(Items from a dataset)
────────────────────

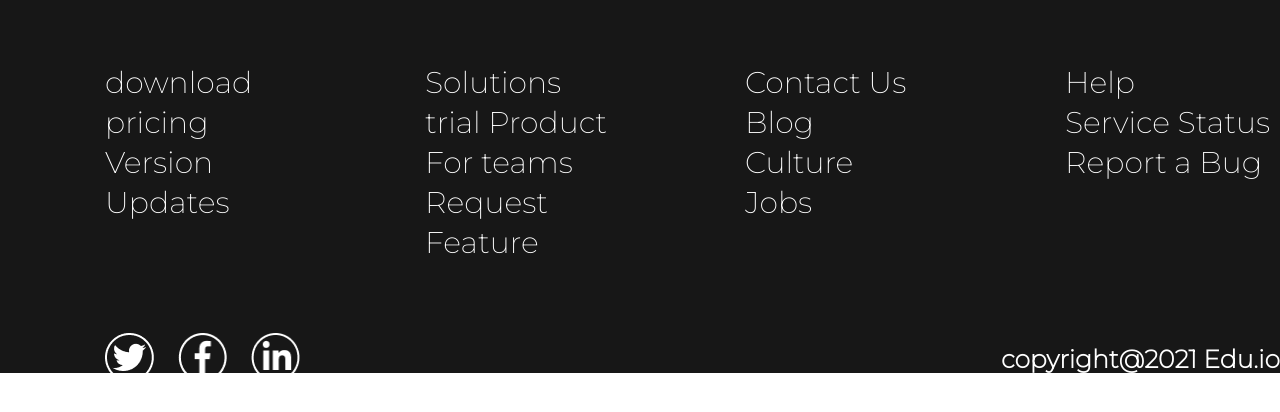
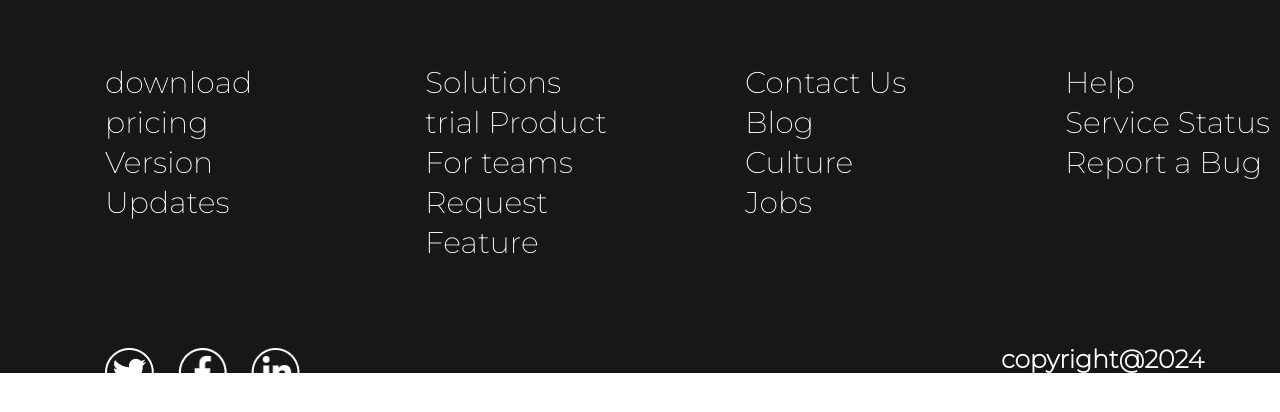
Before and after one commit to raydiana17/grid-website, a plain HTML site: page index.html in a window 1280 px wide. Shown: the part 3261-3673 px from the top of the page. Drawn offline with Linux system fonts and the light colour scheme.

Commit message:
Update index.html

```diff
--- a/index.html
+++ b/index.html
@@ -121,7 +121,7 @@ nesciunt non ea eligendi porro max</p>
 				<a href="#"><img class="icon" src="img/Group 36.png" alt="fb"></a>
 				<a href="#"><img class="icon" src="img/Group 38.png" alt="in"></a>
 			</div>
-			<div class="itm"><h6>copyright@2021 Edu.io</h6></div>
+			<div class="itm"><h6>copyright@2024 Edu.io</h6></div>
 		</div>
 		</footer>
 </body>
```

────────────────────

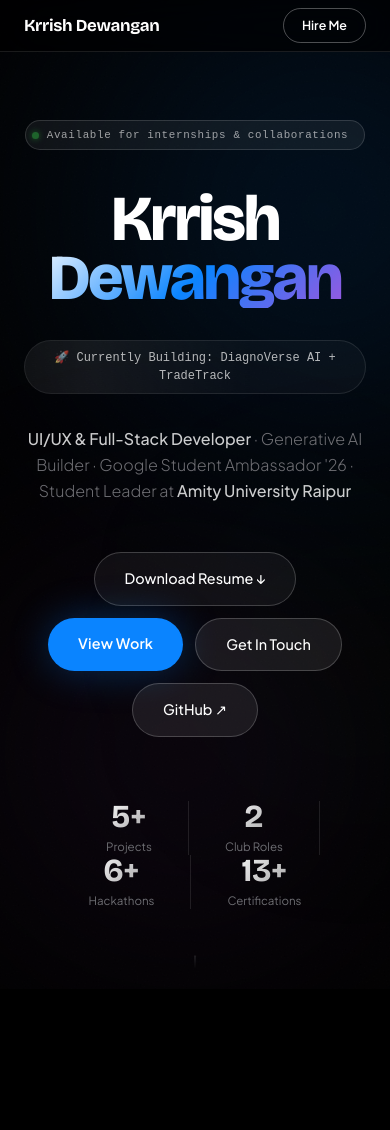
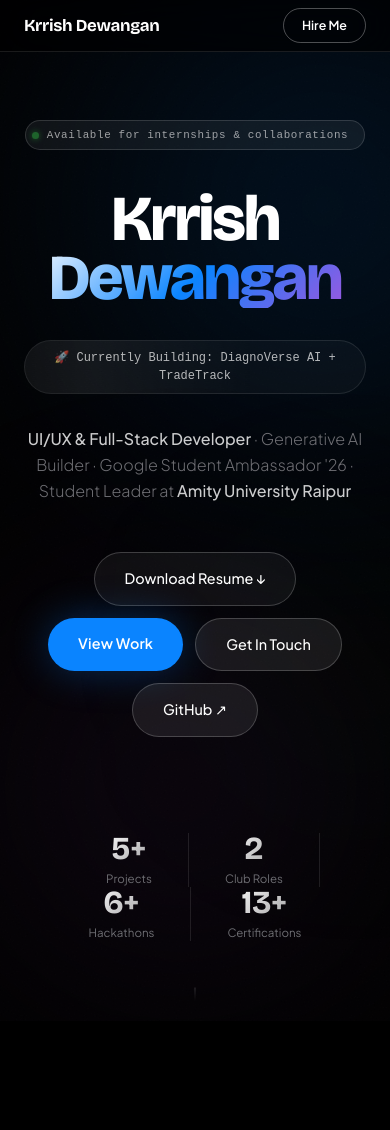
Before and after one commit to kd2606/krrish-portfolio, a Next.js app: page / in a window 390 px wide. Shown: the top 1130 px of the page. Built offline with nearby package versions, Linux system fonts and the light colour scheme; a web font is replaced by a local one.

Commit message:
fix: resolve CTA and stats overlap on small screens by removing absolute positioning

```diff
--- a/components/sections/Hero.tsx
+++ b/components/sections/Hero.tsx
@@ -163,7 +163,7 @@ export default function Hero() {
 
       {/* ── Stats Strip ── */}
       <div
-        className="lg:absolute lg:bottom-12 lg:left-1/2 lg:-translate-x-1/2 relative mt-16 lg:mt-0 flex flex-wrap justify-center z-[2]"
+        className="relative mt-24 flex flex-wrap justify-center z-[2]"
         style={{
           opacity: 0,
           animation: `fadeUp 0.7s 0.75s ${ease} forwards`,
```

────────────────────

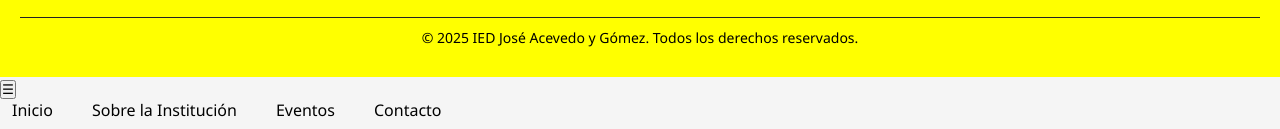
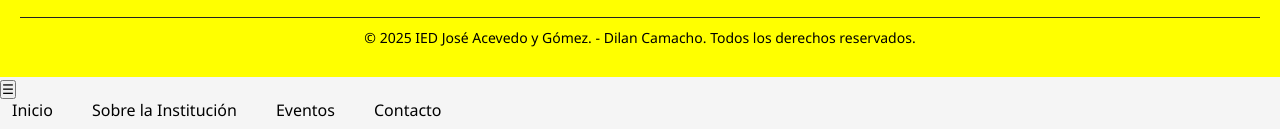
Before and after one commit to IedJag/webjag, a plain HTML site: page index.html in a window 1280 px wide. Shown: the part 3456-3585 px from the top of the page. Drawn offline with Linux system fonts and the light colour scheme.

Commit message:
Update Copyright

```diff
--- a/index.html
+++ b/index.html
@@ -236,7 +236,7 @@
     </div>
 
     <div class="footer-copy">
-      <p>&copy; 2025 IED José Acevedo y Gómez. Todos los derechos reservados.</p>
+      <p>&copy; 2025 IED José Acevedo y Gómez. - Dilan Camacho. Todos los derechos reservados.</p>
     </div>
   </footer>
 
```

────────────────────

Would you tally the lines above that include "offline" and reply with only the total?

3